Under the Shari'ah, marriages between men and women standing in a certain relationship to one another are prohibited. These prohibited degrees are either of a permanent nature or a temporary. The permanently prohibited degrees of marriage are laid down in the Holy Qur'an :
And marry not those women whom your fathers married, except what has already happened (of that nature) in the past. Lo! it was ever lewdness and abomination, and an evil way. Forbidden unto you are your mothers and your daughters, and your sisters and your father's sisters and your mother's sisters, and your brother's daughters and your sister's daughters, and your foster-mothers and your foster-sisters, and your mothers-in-law and your step-daughters who are under your mother-in-law and your step-daughters who are under your protection (born) of your women unto whom you have gone into -- but if you have not gone into them, then it is no sin for you (to marry their daughters) -- and the wives of your sons from your own loins, and that you should have two sisters together, except what has already happened (of that nature) in the past. Allah is ever-Forgiving, Merciful. (4:22 - 24)
From the above verses, it is clear that a Muslim must never marry the following:
A great wisdom lies behind these prohibitions on the grounds of consanguinity, affinity, and fosterage. No social cohesion can exist if people do not keep these prohibitions in their minds while contracting marriages.
Temporary prohibitions are those which arise only on account of certain special circumstances in which the parties are placed. If the circumstances change, the prohibition also disappears. They are as follows:
Regarding this last prohibition, the Qur'an expects Muslims to act with the utmost propriety and righteousness. It lays down:
...but do not make a secret contract with them except in honourable terms, nor resolve on the tie of marriage till the term prescribed is fulfilled. (2:235)

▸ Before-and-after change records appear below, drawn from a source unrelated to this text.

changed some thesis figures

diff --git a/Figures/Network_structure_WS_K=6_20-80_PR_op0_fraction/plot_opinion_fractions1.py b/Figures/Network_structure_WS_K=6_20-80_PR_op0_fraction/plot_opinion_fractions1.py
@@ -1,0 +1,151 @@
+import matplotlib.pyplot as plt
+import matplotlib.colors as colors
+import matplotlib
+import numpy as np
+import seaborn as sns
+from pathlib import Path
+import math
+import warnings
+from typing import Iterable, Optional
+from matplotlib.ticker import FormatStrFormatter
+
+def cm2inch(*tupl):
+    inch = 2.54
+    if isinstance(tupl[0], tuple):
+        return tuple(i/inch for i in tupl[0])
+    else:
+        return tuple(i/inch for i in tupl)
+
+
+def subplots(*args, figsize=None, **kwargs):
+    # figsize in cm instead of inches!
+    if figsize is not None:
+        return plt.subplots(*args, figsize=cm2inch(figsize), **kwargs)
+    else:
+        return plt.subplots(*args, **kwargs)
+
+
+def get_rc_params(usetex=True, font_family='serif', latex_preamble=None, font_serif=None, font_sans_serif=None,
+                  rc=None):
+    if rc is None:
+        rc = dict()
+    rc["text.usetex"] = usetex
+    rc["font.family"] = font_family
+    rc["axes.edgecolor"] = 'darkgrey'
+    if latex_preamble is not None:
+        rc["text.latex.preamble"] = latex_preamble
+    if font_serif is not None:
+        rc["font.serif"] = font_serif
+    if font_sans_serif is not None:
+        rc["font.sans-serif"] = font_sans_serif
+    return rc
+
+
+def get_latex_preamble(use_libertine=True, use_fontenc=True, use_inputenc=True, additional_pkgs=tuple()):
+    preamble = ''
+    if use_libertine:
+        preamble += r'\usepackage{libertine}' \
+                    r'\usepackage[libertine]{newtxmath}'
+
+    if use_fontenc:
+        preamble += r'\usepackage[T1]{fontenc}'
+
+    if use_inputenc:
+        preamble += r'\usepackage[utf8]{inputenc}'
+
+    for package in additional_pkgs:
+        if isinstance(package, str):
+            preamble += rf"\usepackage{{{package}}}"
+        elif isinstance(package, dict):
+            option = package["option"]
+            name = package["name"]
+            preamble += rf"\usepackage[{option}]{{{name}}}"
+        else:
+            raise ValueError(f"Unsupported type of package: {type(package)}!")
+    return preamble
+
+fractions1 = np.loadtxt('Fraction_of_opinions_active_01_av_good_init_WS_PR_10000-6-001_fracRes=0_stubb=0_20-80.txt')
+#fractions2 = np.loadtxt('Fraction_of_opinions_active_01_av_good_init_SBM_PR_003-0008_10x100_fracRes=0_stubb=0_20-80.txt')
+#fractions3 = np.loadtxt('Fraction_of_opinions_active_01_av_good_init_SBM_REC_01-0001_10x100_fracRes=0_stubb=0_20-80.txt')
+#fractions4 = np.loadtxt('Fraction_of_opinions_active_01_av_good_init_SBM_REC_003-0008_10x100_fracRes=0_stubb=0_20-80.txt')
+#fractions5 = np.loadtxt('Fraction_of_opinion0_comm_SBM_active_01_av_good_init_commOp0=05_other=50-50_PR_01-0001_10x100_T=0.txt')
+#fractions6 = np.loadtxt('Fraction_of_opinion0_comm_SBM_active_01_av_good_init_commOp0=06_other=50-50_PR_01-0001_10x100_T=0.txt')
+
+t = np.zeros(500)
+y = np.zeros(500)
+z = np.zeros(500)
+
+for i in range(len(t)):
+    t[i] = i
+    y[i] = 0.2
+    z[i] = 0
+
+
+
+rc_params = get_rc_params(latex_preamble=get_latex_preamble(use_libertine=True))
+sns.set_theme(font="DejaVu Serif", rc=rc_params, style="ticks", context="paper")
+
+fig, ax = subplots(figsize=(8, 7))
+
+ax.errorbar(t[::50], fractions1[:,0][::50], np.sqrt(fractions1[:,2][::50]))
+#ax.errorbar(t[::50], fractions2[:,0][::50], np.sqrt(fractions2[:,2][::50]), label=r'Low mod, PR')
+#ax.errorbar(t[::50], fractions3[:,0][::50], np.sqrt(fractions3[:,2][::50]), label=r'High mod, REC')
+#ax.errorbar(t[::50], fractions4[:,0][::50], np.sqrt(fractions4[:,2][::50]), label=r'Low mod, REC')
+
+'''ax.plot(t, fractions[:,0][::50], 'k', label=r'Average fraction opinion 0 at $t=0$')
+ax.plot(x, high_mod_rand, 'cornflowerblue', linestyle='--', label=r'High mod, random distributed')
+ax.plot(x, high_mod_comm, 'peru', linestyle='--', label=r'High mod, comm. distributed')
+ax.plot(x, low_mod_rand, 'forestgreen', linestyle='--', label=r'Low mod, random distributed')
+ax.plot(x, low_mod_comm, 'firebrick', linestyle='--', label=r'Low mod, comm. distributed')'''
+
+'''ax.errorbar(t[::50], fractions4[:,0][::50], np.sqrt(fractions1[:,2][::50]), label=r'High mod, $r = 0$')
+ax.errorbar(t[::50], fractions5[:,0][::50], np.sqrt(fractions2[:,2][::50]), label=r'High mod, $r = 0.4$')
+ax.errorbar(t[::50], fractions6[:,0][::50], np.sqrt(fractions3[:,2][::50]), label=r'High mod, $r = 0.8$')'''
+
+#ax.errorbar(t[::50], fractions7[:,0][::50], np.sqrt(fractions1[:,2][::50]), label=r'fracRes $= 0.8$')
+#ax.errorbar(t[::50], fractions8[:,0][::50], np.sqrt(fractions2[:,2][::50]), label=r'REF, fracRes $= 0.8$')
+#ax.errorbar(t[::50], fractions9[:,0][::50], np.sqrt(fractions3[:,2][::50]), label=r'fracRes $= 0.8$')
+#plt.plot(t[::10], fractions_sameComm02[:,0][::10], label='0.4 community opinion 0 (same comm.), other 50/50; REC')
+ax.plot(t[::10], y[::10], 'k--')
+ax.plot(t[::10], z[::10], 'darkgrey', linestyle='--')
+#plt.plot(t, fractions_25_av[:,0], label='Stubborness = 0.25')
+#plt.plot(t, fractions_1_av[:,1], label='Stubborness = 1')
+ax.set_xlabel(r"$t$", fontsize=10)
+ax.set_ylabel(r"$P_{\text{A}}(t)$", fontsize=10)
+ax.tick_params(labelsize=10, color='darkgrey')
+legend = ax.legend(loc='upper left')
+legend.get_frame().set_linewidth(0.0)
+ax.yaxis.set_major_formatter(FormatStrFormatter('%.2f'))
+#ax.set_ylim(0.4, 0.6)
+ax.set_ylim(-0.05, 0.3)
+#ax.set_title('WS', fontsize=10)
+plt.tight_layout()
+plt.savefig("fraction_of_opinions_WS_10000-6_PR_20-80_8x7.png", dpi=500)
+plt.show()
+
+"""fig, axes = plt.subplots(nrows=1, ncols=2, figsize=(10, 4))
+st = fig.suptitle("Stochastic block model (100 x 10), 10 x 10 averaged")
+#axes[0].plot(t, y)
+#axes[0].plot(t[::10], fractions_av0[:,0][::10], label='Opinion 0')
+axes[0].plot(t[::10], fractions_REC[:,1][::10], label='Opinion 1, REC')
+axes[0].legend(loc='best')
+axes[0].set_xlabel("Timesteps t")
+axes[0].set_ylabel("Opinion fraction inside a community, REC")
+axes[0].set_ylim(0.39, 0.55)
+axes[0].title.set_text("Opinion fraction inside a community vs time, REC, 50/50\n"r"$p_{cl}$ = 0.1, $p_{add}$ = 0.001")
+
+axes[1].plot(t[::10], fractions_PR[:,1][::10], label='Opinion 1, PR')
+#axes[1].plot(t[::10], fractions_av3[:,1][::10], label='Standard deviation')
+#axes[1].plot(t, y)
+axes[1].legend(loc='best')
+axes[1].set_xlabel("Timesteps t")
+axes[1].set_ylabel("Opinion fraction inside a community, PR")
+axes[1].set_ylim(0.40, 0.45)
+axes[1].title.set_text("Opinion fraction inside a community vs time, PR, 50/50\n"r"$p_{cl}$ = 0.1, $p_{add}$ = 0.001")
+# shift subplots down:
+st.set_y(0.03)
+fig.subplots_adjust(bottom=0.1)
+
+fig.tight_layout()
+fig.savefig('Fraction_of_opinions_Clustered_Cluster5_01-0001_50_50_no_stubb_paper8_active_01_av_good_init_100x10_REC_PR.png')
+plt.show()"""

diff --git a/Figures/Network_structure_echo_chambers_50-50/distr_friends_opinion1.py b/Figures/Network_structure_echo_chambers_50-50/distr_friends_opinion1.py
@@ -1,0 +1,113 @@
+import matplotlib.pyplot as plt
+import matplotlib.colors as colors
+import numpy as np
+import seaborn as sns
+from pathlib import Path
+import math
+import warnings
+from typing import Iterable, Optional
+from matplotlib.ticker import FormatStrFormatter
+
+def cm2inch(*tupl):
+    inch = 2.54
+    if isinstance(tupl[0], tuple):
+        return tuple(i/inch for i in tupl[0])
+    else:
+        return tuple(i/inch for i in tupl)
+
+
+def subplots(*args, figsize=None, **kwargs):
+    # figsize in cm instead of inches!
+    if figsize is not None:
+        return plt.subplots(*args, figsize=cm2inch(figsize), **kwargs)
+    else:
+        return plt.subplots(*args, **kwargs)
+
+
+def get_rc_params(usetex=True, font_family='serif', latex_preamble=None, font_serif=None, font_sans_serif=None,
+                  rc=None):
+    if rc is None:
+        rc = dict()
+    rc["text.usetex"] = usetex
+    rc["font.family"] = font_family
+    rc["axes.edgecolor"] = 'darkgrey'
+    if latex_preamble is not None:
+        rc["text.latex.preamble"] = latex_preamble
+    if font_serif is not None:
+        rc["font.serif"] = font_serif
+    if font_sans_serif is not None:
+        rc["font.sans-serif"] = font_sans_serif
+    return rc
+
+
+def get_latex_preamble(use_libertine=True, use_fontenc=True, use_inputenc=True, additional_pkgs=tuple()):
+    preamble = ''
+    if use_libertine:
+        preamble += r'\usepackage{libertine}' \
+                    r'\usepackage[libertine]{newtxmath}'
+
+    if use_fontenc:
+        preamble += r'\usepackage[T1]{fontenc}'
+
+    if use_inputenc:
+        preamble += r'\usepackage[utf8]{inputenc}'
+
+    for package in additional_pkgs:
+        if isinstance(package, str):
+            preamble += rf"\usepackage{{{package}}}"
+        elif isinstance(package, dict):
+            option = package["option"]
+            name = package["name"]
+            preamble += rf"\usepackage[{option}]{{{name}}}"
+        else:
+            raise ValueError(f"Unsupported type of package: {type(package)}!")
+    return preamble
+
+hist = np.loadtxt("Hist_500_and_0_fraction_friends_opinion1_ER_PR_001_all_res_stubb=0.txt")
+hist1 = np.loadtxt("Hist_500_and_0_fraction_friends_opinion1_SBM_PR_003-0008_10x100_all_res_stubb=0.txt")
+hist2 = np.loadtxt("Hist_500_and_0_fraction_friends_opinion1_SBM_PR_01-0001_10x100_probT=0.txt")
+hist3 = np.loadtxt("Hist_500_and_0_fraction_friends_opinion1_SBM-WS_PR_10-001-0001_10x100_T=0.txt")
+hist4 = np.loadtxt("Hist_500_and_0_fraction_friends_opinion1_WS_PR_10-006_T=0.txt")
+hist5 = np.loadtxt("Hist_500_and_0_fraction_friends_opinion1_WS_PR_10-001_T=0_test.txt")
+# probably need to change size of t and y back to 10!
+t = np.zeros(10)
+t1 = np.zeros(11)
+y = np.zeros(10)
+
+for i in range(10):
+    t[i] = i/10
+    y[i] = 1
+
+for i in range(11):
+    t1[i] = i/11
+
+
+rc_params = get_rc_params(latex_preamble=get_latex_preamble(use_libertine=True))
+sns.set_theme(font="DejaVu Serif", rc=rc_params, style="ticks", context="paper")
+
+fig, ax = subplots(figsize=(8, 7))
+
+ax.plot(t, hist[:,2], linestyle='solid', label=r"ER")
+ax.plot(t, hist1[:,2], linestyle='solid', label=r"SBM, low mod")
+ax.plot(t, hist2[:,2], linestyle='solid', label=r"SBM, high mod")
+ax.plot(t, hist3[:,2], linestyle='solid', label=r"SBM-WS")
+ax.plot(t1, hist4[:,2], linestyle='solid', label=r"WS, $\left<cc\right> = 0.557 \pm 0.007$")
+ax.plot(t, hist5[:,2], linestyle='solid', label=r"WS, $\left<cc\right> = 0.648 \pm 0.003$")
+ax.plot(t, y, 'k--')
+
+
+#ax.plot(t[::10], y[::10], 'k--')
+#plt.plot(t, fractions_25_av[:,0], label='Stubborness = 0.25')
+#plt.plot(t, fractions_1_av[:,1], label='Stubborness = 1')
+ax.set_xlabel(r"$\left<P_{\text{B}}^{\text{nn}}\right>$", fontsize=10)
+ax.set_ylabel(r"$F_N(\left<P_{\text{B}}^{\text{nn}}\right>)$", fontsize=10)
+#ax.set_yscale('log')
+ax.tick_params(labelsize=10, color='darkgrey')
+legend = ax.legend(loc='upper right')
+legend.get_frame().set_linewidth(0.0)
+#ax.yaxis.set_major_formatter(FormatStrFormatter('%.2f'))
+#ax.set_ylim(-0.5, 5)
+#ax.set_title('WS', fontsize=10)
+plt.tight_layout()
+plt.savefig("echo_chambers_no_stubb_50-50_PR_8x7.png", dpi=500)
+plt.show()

This means that a man must not make a specific proposal of marriage to a woman during the time of her 'iddah after the death of her husband or an irrevocable divorce. However, he can send a message saying, for instance, "I wish to find a woman of good character". But if a woman is in the 'iddah of a divorce which is revocable where raja' (return) is possible, a man must not send her even an implied invitation to marry him, because she is still considered as the lawful wife of the first husband. In fact, this restriction is most beneficial because it prevents a man from becoming an instrument of breaking up a family where there are still chances of reconciliation between the wife and husband even though they are moving away from each other.